• [EXERCISE DETAILS]: With pictures omitted, restate the data word for word.

'''

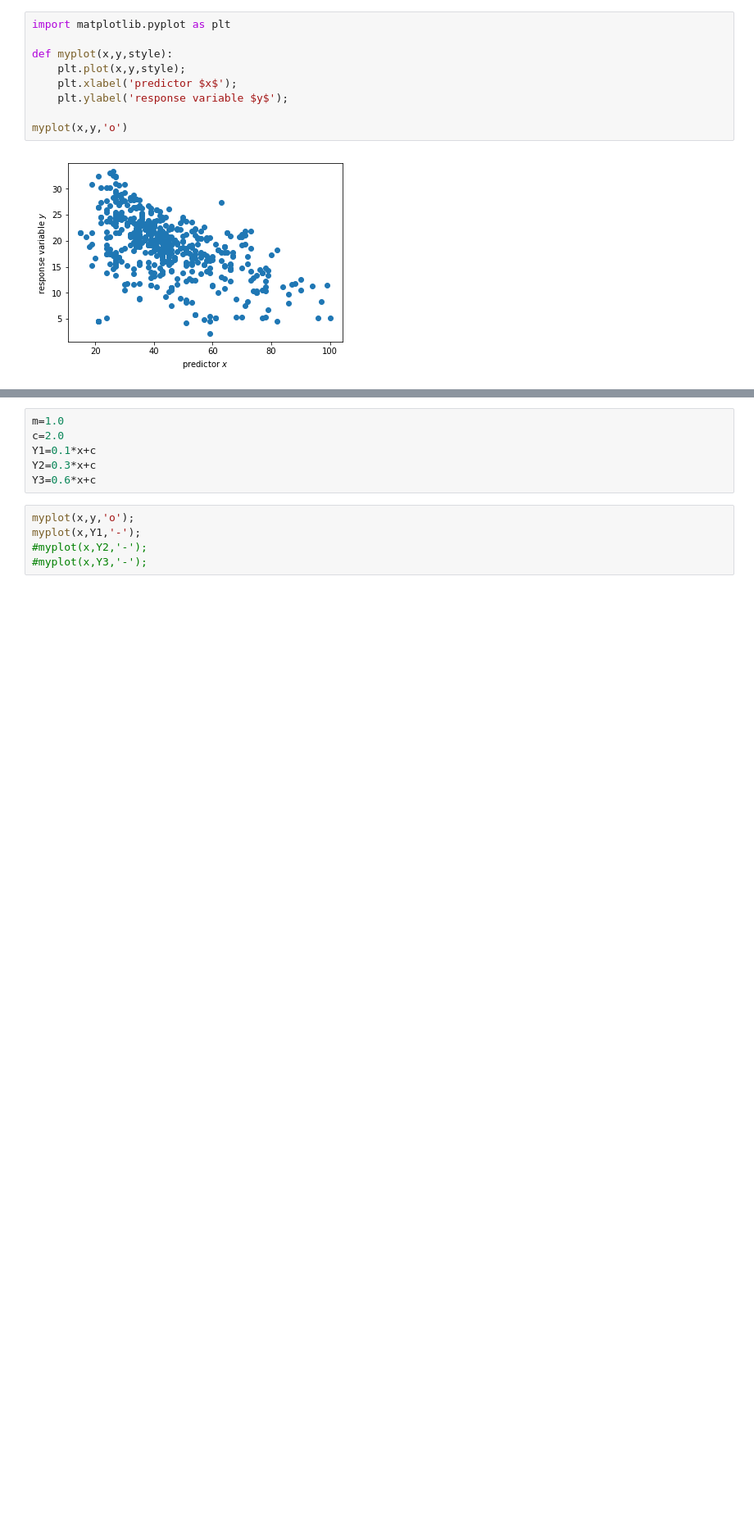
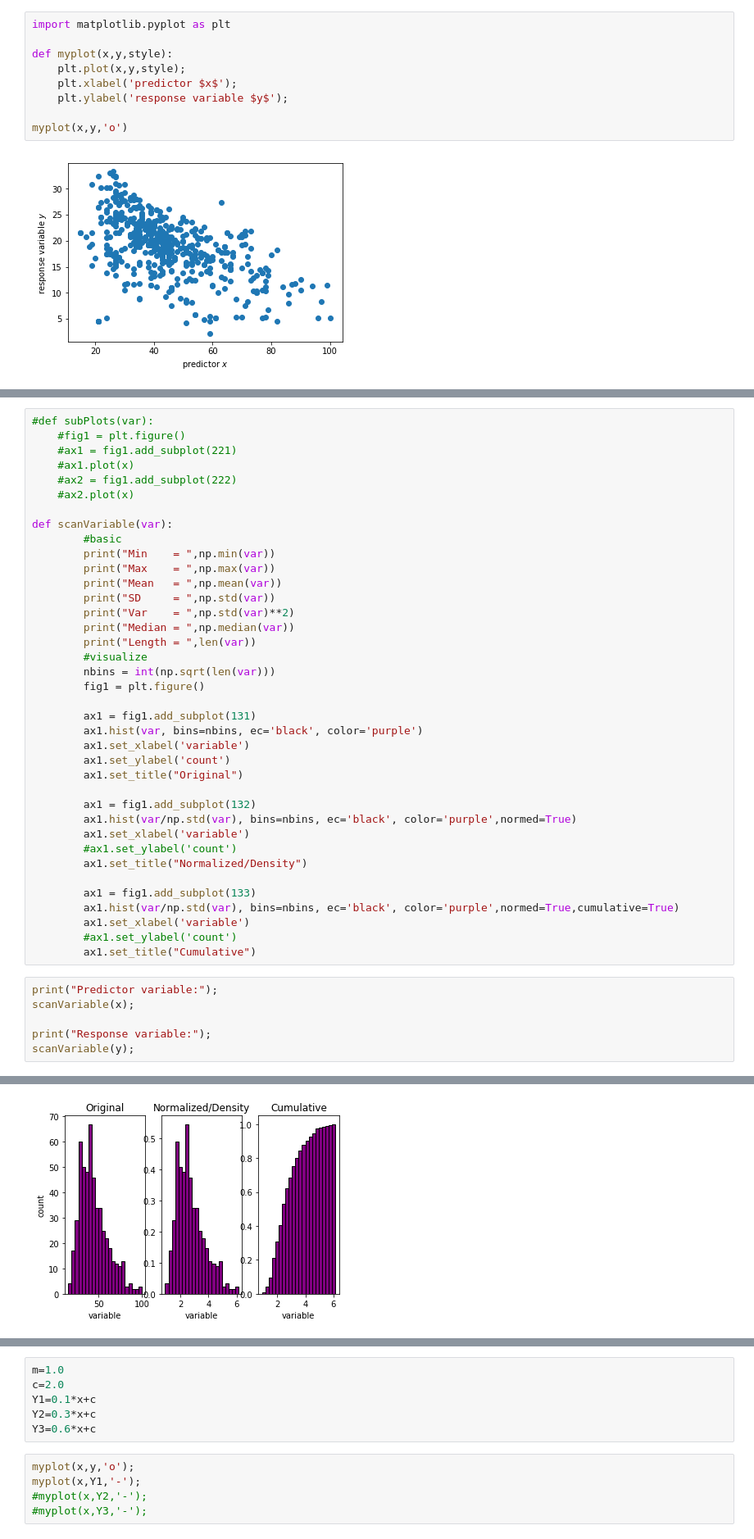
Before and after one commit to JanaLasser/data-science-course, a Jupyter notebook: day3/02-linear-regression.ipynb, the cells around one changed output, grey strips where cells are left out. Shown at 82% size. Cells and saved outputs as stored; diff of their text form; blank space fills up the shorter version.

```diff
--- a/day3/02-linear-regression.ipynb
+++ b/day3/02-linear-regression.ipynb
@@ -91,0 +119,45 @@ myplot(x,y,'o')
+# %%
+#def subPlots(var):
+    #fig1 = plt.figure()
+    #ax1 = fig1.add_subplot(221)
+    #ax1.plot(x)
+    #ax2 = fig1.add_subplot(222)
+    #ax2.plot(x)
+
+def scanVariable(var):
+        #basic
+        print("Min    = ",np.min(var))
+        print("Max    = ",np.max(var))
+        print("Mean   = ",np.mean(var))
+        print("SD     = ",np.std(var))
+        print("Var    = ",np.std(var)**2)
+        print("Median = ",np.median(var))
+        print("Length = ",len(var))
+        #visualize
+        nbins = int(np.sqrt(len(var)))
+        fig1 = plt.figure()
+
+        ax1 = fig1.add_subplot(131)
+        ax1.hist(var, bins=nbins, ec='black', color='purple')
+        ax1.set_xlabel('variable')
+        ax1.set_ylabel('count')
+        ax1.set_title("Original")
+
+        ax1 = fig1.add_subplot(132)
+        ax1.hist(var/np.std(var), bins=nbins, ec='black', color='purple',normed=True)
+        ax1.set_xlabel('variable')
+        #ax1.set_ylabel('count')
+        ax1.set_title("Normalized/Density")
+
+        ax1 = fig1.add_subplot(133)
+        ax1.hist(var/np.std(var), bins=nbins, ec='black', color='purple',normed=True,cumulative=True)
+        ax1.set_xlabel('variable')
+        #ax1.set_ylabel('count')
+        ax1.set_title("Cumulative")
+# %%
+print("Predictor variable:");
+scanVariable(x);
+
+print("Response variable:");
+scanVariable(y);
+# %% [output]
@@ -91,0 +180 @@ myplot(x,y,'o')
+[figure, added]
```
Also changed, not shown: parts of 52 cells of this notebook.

'''

• [OUTPUT FOR THIS TASK]:
Before and after one commit to JanaLasser/data-science-course, a Jupyter notebook: day3/02-linear-regression.ipynb, the cells around one changed output, grey strips where cells are left out. Shown at 82% size. Cells and saved outputs as stored; diff of their text form; blank space fills up the shorter version.

```diff
--- a/day3/02-linear-regression.ipynb
+++ b/day3/02-linear-regression.ipynb
@@ -91,0 +119,45 @@ myplot(x,y,'o')
+# %%
+#def subPlots(var):
+    #fig1 = plt.figure()
+    #ax1 = fig1.add_subplot(221)
+    #ax1.plot(x)
+    #ax2 = fig1.add_subplot(222)
+    #ax2.plot(x)
+
+def scanVariable(var):
+        #basic
+        print("Min    = ",np.min(var))
+        print("Max    = ",np.max(var))
+        print("Mean   = ",np.mean(var))
+        print("SD     = ",np.std(var))
+        print("Var    = ",np.std(var)**2)
+        print("Median = ",np.median(var))
+        print("Length = ",len(var))
+        #visualize
+        nbins = int(np.sqrt(len(var)))
+        fig1 = plt.figure()
+
+        ax1 = fig1.add_subplot(131)
+        ax1.hist(var, bins=nbins, ec='black', color='purple')
+        ax1.set_xlabel('variable')
+        ax1.set_ylabel('count')
+        ax1.set_title("Original")
+
+        ax1 = fig1.add_subplot(132)
+        ax1.hist(var/np.std(var), bins=nbins, ec='black', color='purple',normed=True)
+        ax1.set_xlabel('variable')
+        #ax1.set_ylabel('count')
+        ax1.set_title("Normalized/Density")
+
+        ax1 = fig1.add_subplot(133)
+        ax1.hist(var/np.std(var), bins=nbins, ec='black', color='purple',normed=True,cumulative=True)
+        ax1.set_xlabel('variable')
+        #ax1.set_ylabel('count')
+        ax1.set_title("Cumulative")
+# %%
+print("Predictor variable:");
+scanVariable(x);
+
+print("Response variable:");
+scanVariable(y);
+# %% [output]
@@ -91,0 +180 @@ myplot(x,y,'o')
+[figure, added]
```
Also changed, not shown: parts of 52 cells of this notebook.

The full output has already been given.